"My goal is to help the most people in the shortest amount of time," said Michael, a local ob-gyn, of his expected seven or eight days of operating is what he described as "a step above a MASH unit."
Michael, who has practices in Hazlet and Little Silver, is no stranger to participating in what he calls "surgical strikes." He has visited the Philippines three times as part of a group of doctors who donated their time and services to provide surgical care for patients who are quite unlike those he treats in Monmouth County.
But unlike those earlier trips, Michael said he committed to the African mission, which required over $1,000 in vaccinations and will house them in lock-down every night, because it has a goal that's larger than just performing a few days of procedures and then pulling up stakes and returning home.
The Karolys, who have been married for 36 years, were invited to join the Sierra Leone mission by Michael's colleague, Dr. Nina Seigelstein of Little Silver.
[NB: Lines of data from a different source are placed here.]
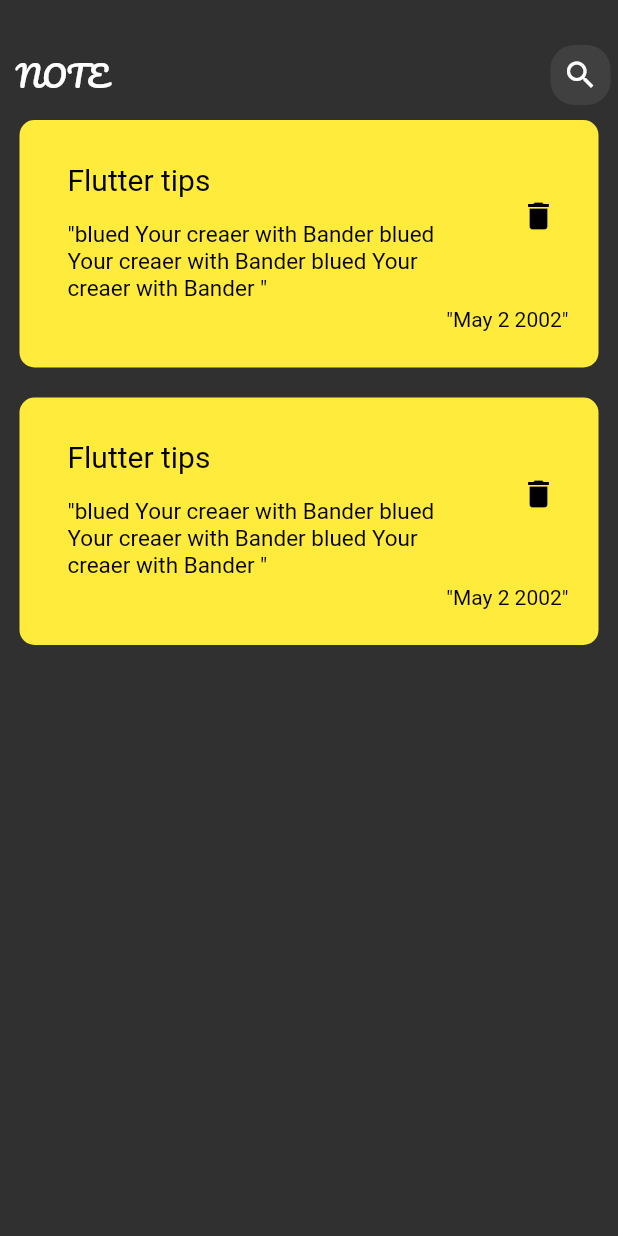
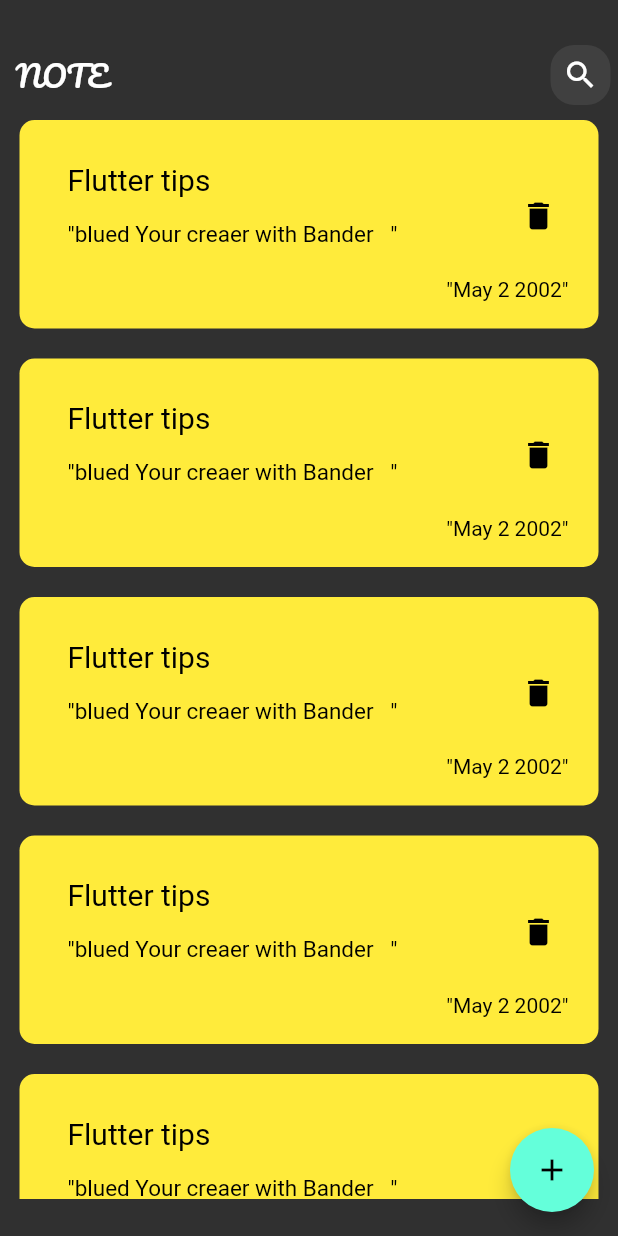
Before and after one commit to hungrybear6856/NotesApp, a Flutter app: the screen it shows after launch, on a phone screen of 412 x 824 dp. Run offline on Flutter 3.47's test engine with Material 2 defaults, Android fonts, the phone set to English and light mode, and no system bars.

Commit message:
add notesview & create Bottom sheet

```diff
--- a/lib/views/notes_view.dart
+++ b/lib/views/notes_view.dart
@@ -1,12 +1,24 @@
 import 'package:flutter/cupertino.dart';
 import 'package:flutter/material.dart';
+import 'package:mynote/widget/Add_Note_Bottom_Sheet.dart';
 import 'package:mynote/widget/notes_view_body.dart';
 
 class NotesView extends StatelessWidget {
   @override
   Widget build(BuildContext context) {
     // TODO: implement build
-    return const Scaffold(
+    return Scaffold(
+      floatingActionButton: FloatingActionButton(
+        onPressed: () {
+          showModalBottomSheet(
+            context: context,
+            builder: (context) {
+              return AddNoteBottomSheet();
+            },
+          );
+        },
+        child: Icon(Icons.add),
+      ),
       body: NotesViewBody(),
     );
   }
--- /dev/null
+++ b/lib/widget/Add_Note_Bottom_Sheet.dart
@@ -0,0 +1,8 @@
+import 'package:flutter/cupertino.dart';
+
+class AddNoteBottomSheet extends StatelessWidget {
+  @override
+  Widget build(BuildContext context) {
+    return Container();
+  }
+}
--- a/lib/widget/custom_note.dart
+++ b/lib/widget/custom_note.dart
@@ -9,7 +9,7 @@ class customNotes extends StatelessWidget {
     // TODO: implement build
     return Container(
       margin: EdgeInsets.symmetric(vertical: 10, horizontal: 8),
-      padding: EdgeInsets.only(top: 24, bottom: 24, left: 16),
+      padding: EdgeInsets.only(top: 24, bottom: 18, left: 16),
       decoration: BoxDecoration(
         color: Colors.yellow,
         borderRadius: BorderRadius.circular(10),
@@ -30,14 +30,15 @@ class customNotes extends StatelessWidget {
               style: TextStyle(fontSize: 20, color: Colors.black),
             ),
             subtitle: Padding(
-              padding: const EdgeInsets.only(top: 16),
-              child: Text(
-                  '"blued Your creaer with Bander blued Your creaer with Bander blued Your creaer with Bander "',
+              padding: const EdgeInsets.only(top: 16, bottom: 16),
+              child: Text('"blued Your creaer with Bander   "',
                   style: TextStyle(fontSize: 15, color: Colors.black)),
             ),
           ),
           Padding(
-            padding: EdgeInsets.only(right: 20),
+            padding: EdgeInsets.only(
+              right: 20,
+            ),
             child: Text('"May 2 2002"',
                 style: TextStyle(fontSize: 14, color: Colors.black)),
           ),
--- /dev/null
+++ b/lib/widget/notes_ListView.dart
@@ -0,0 +1,20 @@
+import 'package:flutter/cupertino.dart';
+import 'package:flutter/material.dart';
+
+import 'package:mynote/widget/custom_note.dart';
+
+class NotesListView extends StatelessWidget {
+  @override
+  Widget build(BuildContext context) {
+    // TODO: implement build
+    return Padding(
+      padding: const EdgeInsets.only(bottom: 10),
+      child: ListView.builder(
+        padding: EdgeInsets.zero,
+        itemBuilder: (context, index) {
+          return customNotes();
+        },
+      ),
+    );
+  }
+}
--- a/lib/widget/notes_view_body.dart
+++ b/lib/widget/notes_view_body.dart
@@ -2,6 +2,7 @@ import 'package:flutter/cupertino.dart';
 import 'package:flutter/material.dart';
 import 'package:mynote/widget/CustomAppBar.dart';
 import 'package:mynote/widget/custom_note.dart';
+import 'package:mynote/widget/notes_ListView.dart';
 
 class NotesViewBody extends StatelessWidget {
   const NotesViewBody();
@@ -16,8 +17,7 @@ class NotesViewBody extends StatelessWidget {
             height: 15,
           ),
           CustomAppBar(),
-          customNotes(),
-          customNotes(),
+          Expanded(child: NotesListView())
         ],
       ),
     );
```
She had been so moved by the lack of women's health care she witnessed during two surgical missions to the country that she is spearheading an effort to build a 32-bed maternity clinic as part of an existing hospital in Makeni, a remote town in the northern part of the country.
"I don't want to just come and leave," said Michael. "Nina is trying to create something that's sustainable."
The Great Observer
Seigelstein encouraged Janine to join the mission to perform community outreach, as she is a "great observer."
"I don't get to know what their stories are," Seigelstein said of the patients she operates on. "I might know that a woman has a prolapsed uterus, but not that she has to journey with 20 pounds of fish on her head each day."
She said Janine will be able to speak with the women and their families and learn their stories. She will also be crucial is encouraging families to seek medical care from the team and stress the importance of healthcare for every member of the family -- including women -- a not-so-popular notion in that country.
Janine will also post updates on Patch in the Local Voices section to share her observations and experiences while in Sierra Leone.
Michael said that despite the physically and emotionally exhausting nature of the trip, he finds the work satisfying. "Do I really make a difference here?" he asked of his Monmouth County practices, where he said if he can't provide care for a patient, "there are 10 other doctors in the area who could."
"I think I need to know that I made a difference," he explained.
This is the first in a series of articles and blog posts documenting the Karolys’ trip to Sierra Leone and the effort to bring a maternity ward to its northern region that is home to 1.7 million people and no ob-gyns.
To make a donation to help One World Women's Health build a maternity ward in Sierra Leone, click here.